##### Record extracts
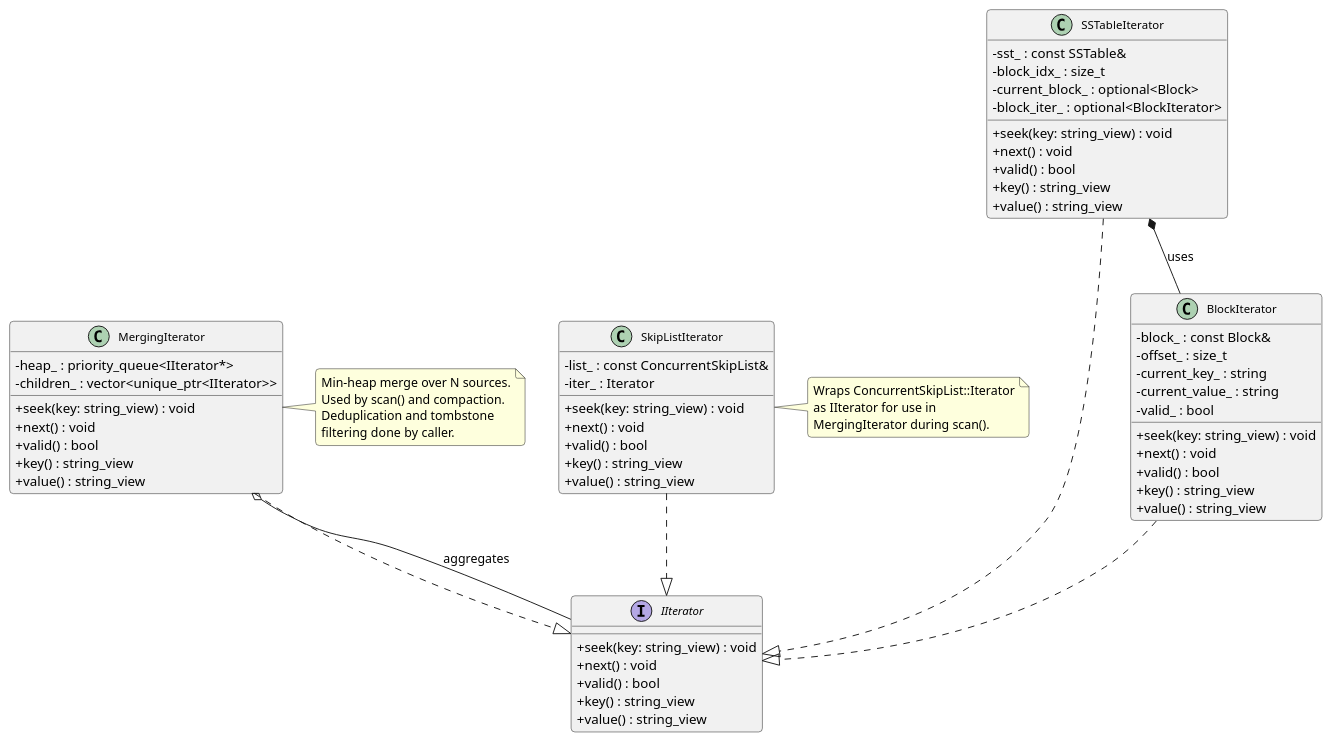
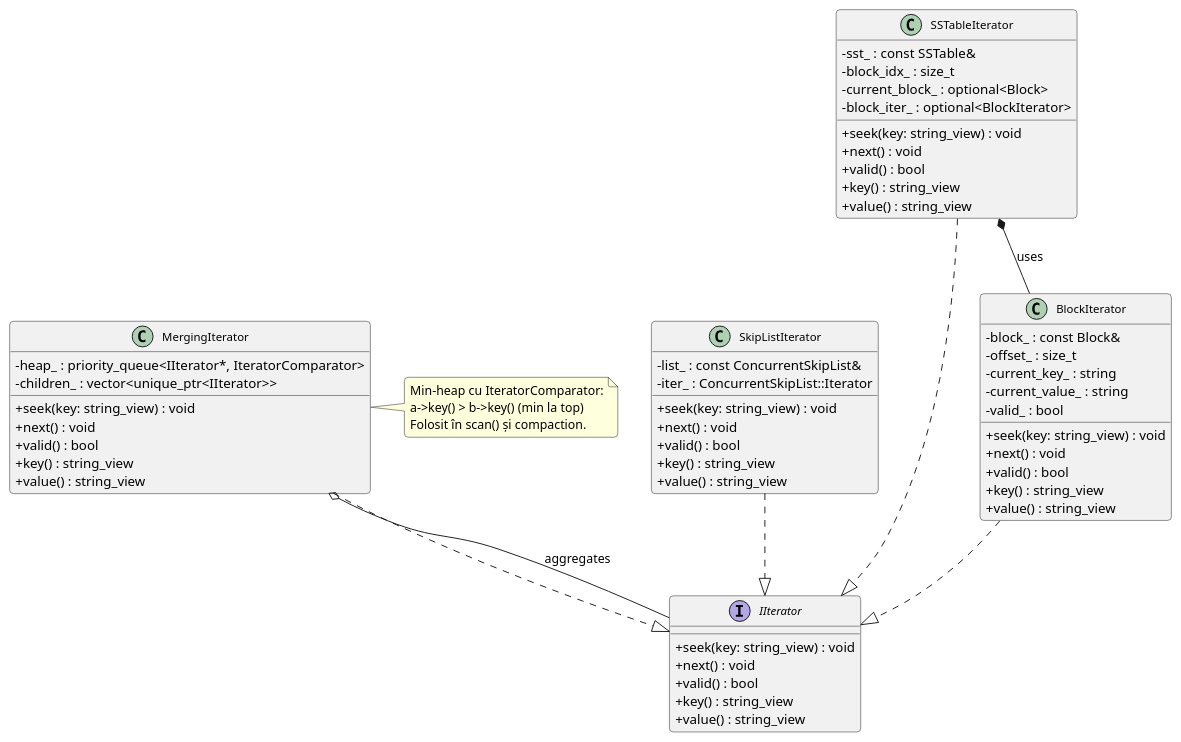
Before and after one commit to IulianBirladeanu07/lsm_tree: the diagram in docs/lsm_04_iterators.puml, drawn with PlantUML. The commit also changed 13 other files, not shown here.

Commit message:
updated existing documentation and diagrams

```diff
--- a/docs/lsm_04_iterators.puml
+++ b/docs/lsm_04_iterators.puml
@@ -1,80 +1,73 @@
 @startuml lsm_04_iterators
 skinparam classAttributeIconSize 0
 skinparam classFontSize 12
 skinparam roundCorner 8
 skinparam shadowing false
 
 interface IIterator {
   + seek(key: string_view) : void
   + next() : void
   + valid() : bool
   + key() : string_view
   + value() : string_view
 }
 
 class MergingIterator {
   + seek(key: string_view) : void
   + next() : void
   + valid() : bool
   + key() : string_view
   + value() : string_view
-  - heap_ : priority_queue<IIterator*>
+  - heap_ : priority_queue<IIterator*, IteratorComparator>
   - children_ : vector<unique_ptr<IIterator>>
 }
 
 class SkipListIterator {
   + seek(key: string_view) : void
   + next() : void
   + valid() : bool
   + key() : string_view
   + value() : string_view
   - list_ : const ConcurrentSkipList&
-  - iter_ : Iterator
+  - iter_ : ConcurrentSkipList::Iterator
 }
 
 class SSTableIterator {
   + seek(key: string_view) : void
   + next() : void
   + valid() : bool
   + key() : string_view
   + value() : string_view
   - sst_ : const SSTable&
   - block_idx_ : size_t
   - current_block_ : optional<Block>
   - block_iter_ : optional<BlockIterator>
 }
 
 class BlockIterator {
   + seek(key: string_view) : void
   + next() : void
   + valid() : bool
   + key() : string_view
   + value() : string_view
   - block_ : const Block&
   - offset_ : size_t
   - current_key_ : string
   - current_value_ : string
   - valid_ : bool
 }
 
 note right of MergingIterator
-  Min-heap merge over N sources.
-  Used by scan() and compaction.
-  Deduplication and tombstone
-  filtering done by caller.
-end note
-
-note right of SkipListIterator
-  Wraps ConcurrentSkipList::Iterator
-  as IIterator for use in
-  MergingIterator during scan().
+  Min-heap cu IteratorComparator:
+  a->key() > b->key() (min la top)
+  Folosit în scan() și compaction.
 end note
 
 SkipListIterator  ..|> IIterator
 SSTableIterator   ..|> IIterator
 BlockIterator     ..|> IIterator
 MergingIterator   ..|> IIterator
 MergingIterator   o-- IIterator : aggregates
 SSTableIterator   *-- BlockIterator : uses
 
 @enduml
```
##########
Could you write all the entries out again exactly, but without their pictures?

Before and after one commit to IulianBirladeanu07/lsm_tree: the diagram in docs/lsm_04_iterators.puml, drawn with PlantUML. The commit also changed 13 other files, not shown here.

Commit message:
updated existing documentation and diagrams

```diff
--- a/docs/lsm_04_iterators.puml
+++ b/docs/lsm_04_iterators.puml
@@ -1,80 +1,73 @@
 @startuml lsm_04_iterators
 skinparam classAttributeIconSize 0
 skinparam classFontSize 12
 skinparam roundCorner 8
 skinparam shadowing false
 
 interface IIterator {
   + seek(key: string_view) : void
   + next() : void
   + valid() : bool
   + key() : string_view
   + value() : string_view
 }
 
 class MergingIterator {
   + seek(key: string_view) : void
   + next() : void
   + valid() : bool
   + key() : string_view
   + value() : string_view
-  - heap_ : priority_queue<IIterator*>
+  - heap_ : priority_queue<IIterator*, IteratorComparator>
   - children_ : vector<unique_ptr<IIterator>>
 }
 
 class SkipListIterator {
   + seek(key: string_view) : void
   + next() : void
   + valid() : bool
   + key() : string_view
   + value() : string_view
   - list_ : const ConcurrentSkipList&
-  - iter_ : Iterator
+  - iter_ : ConcurrentSkipList::Iterator
 }
 
 class SSTableIterator {
   + seek(key: string_view) : void
   + next() : void
   + valid() : bool
   + key() : string_view
   + value() : string_view
   - sst_ : const SSTable&
   - block_idx_ : size_t
   - current_block_ : optional<Block>
   - block_iter_ : optional<BlockIterator>
 }
 
 class BlockIterator {
   + seek(key: string_view) : void
   + next() : void
   + valid() : bool
   + key() : string_view
   + value() : string_view
   - block_ : const Block&
   - offset_ : size_t
   - current_key_ : string
   - current_value_ : string
   - valid_ : bool
 }
 
 note right of MergingIterator
-  Min-heap merge over N sources.
-  Used by scan() and compaction.
-  Deduplication and tombstone
-  filtering done by caller.
-end note
-
-note right of SkipListIterator
-  Wraps ConcurrentSkipList::Iterator
-  as IIterator for use in
-  MergingIterator during scan().
+  Min-heap cu IteratorComparator:
+  a->key() > b->key() (min la top)
+  Folosit în scan() și compaction.
 end note
 
 SkipListIterator  ..|> IIterator
 SSTableIterator   ..|> IIterator
 BlockIterator     ..|> IIterator
 MergingIterator   ..|> IIterator
 MergingIterator   o-- IIterator : aggregates
 SSTableIterator   *-- BlockIterator : uses
 
 @enduml
```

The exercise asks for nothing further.